━━━ Supplied information ━━━

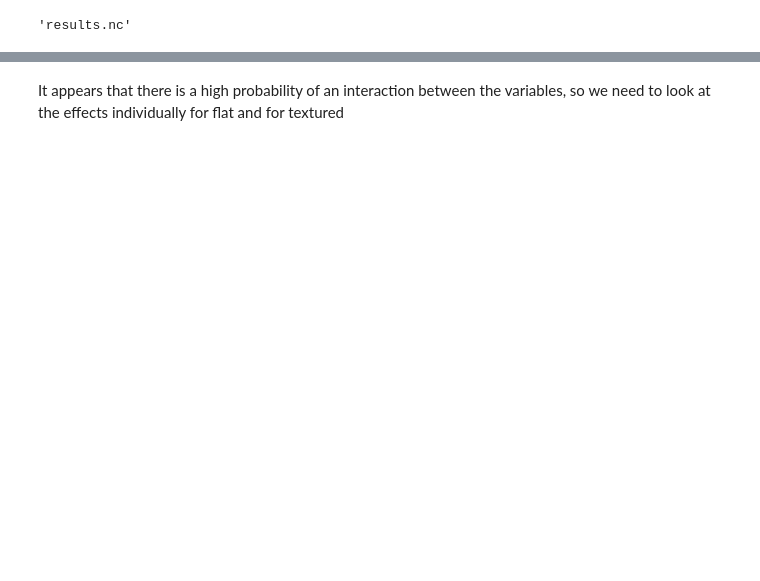
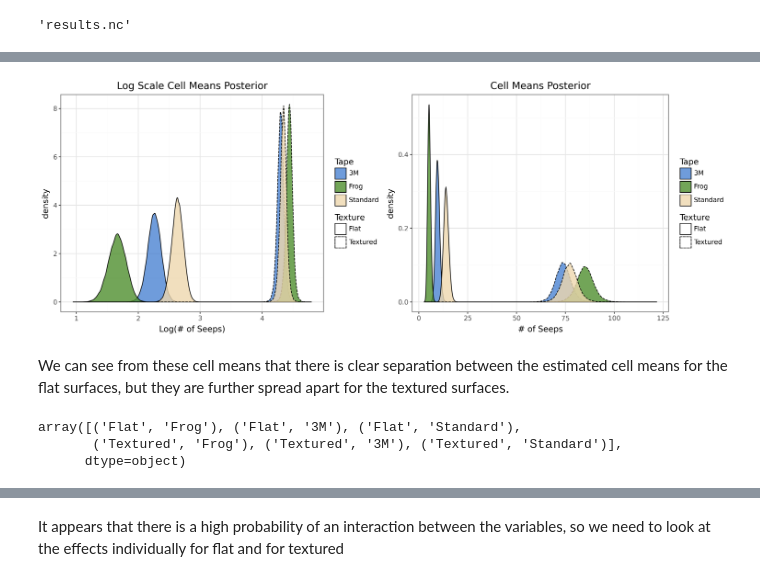
Before and after one commit to quintbro/masking-tape-analysis, a Jupyter notebook: masking_tape_analysis.ipynb, the cells around one changed output, grey strips where cells are left out. Saved outputs shown, nothing was run; the diff lists cells and outputs as text; code cells hidden in the pictures; blank space fills up the shorter version.

```diff
--- a/masking_tape_analysis.ipynb
+++ b/masking_tape_analysis.ipynb
@@ -184,3 +205,45 @@ array([('Frog', 'Flat'), ('Frog', 'Textured'), ('3M', 'Flat'),
       dtype=object)
+# %%
+col_names = [i + ":" + j for i, j in flat_means.cell.values]
+
+means_df = pd.DataFrame(flat_means, columns=col_names) \
+    .melt(var_name="Treatment", value_name="mean")
+# %%
+means_df[['Texture', 'Tape']] = means_df["Treatment"] \
+    .str \
+    .extractall(r"([1-9a-zA-Z]+):([1-9a-zA-Z]+)") \
+    .reset_index(drop=True)
+# %%
+log_scale = ggplot(means_df) \
++ geom_density(aes(x = "mean", fill = "Tape", linetype = "Texture"),
+               alpha = 0.8) \
++ scale_fill_manual(values = ['#4b83d2','#4f8f2e',  '#EED8AE']) \
++ labs(
+    title = "Log Scale Cell Means Posterior",
+    x = "Log(# of Seeps)"
+)
+
+original_scale = ggplot(means_df) \
++ geom_density(aes(x = "np.exp(mean)", fill = "Tape", linetype = "Texture"),
+               alpha = 0.8) \
++ scale_fill_manual(values = ['#4b83d2','#4f8f2e',  '#EED8AE']) \
++ labs(
+    title = "Cell Means Posterior",
+    x = "# of Seeps"
+)
+
+grid = PGrid({"log" : log_scale,
+              "orig" : original_scale})
+grid.quilt("log + orig", size = (1500, 2000))
+# %% [output]
+[figure, added]
+# %% [markdown]
+We can see from these cell means that there is clear separation between the estimated cell means for the flat surfaces, but they are further spread apart for the textured surfaces.
+# %%
+flat_means.cell.values
+# %% [output]
+array([('Flat', 'Frog'), ('Flat', '3M'), ('Flat', 'Standard'),
+       ('Textured', 'Frog'), ('Textured', '3M'), ('Textured', 'Standard')],
+      dtype=object)
 # %%
 # Define Contrast Matrix
```
Also changed, not shown: parts of 32 cells of this notebook.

━━━

▶ **What is needed**
Where the data includes pictures, leave them out and write out everything else exactly.

▶ **Task answer**
Before and after one commit to quintbro/masking-tape-analysis, a Jupyter notebook: masking_tape_analysis.ipynb, the cells around one changed output, grey strips where cells are left out. Saved outputs shown, nothing was run; the diff lists cells and outputs as text; code cells hidden in the pictures; blank space fills up the shorter version.

```diff
--- a/masking_tape_analysis.ipynb
+++ b/masking_tape_analysis.ipynb
@@ -184,3 +205,45 @@ array([('Frog', 'Flat'), ('Frog', 'Textured'), ('3M', 'Flat'),
       dtype=object)
+# %%
+col_names = [i + ":" + j for i, j in flat_means.cell.values]
+
+means_df = pd.DataFrame(flat_means, columns=col_names) \
+    .melt(var_name="Treatment", value_name="mean")
+# %%
+means_df[['Texture', 'Tape']] = means_df["Treatment"] \
+    .str \
+    .extractall(r"([1-9a-zA-Z]+):([1-9a-zA-Z]+)") \
+    .reset_index(drop=True)
+# %%
+log_scale = ggplot(means_df) \
++ geom_density(aes(x = "mean", fill = "Tape", linetype = "Texture"),
+               alpha = 0.8) \
++ scale_fill_manual(values = ['#4b83d2','#4f8f2e',  '#EED8AE']) \
++ labs(
+    title = "Log Scale Cell Means Posterior",
+    x = "Log(# of Seeps)"
+)
+
+original_scale = ggplot(means_df) \
++ geom_density(aes(x = "np.exp(mean)", fill = "Tape", linetype = "Texture"),
+               alpha = 0.8) \
++ scale_fill_manual(values = ['#4b83d2','#4f8f2e',  '#EED8AE']) \
++ labs(
+    title = "Cell Means Posterior",
+    x = "# of Seeps"
+)
+
+grid = PGrid({"log" : log_scale,
+              "orig" : original_scale})
+grid.quilt("log + orig", size = (1500, 2000))
+# %% [output]
+[figure, added]
+# %% [markdown]
+We can see from these cell means that there is clear separation between the estimated cell means for the flat surfaces, but they are further spread apart for the textured surfaces.
+# %%
+flat_means.cell.values
+# %% [output]
+array([('Flat', 'Frog'), ('Flat', '3M'), ('Flat', 'Standard'),
+       ('Textured', 'Frog'), ('Textured', '3M'), ('Textured', 'Standard')],
+      dtype=object)
 # %%
 # Define Contrast Matrix
```
Also changed, not shown: parts of 32 cells of this notebook.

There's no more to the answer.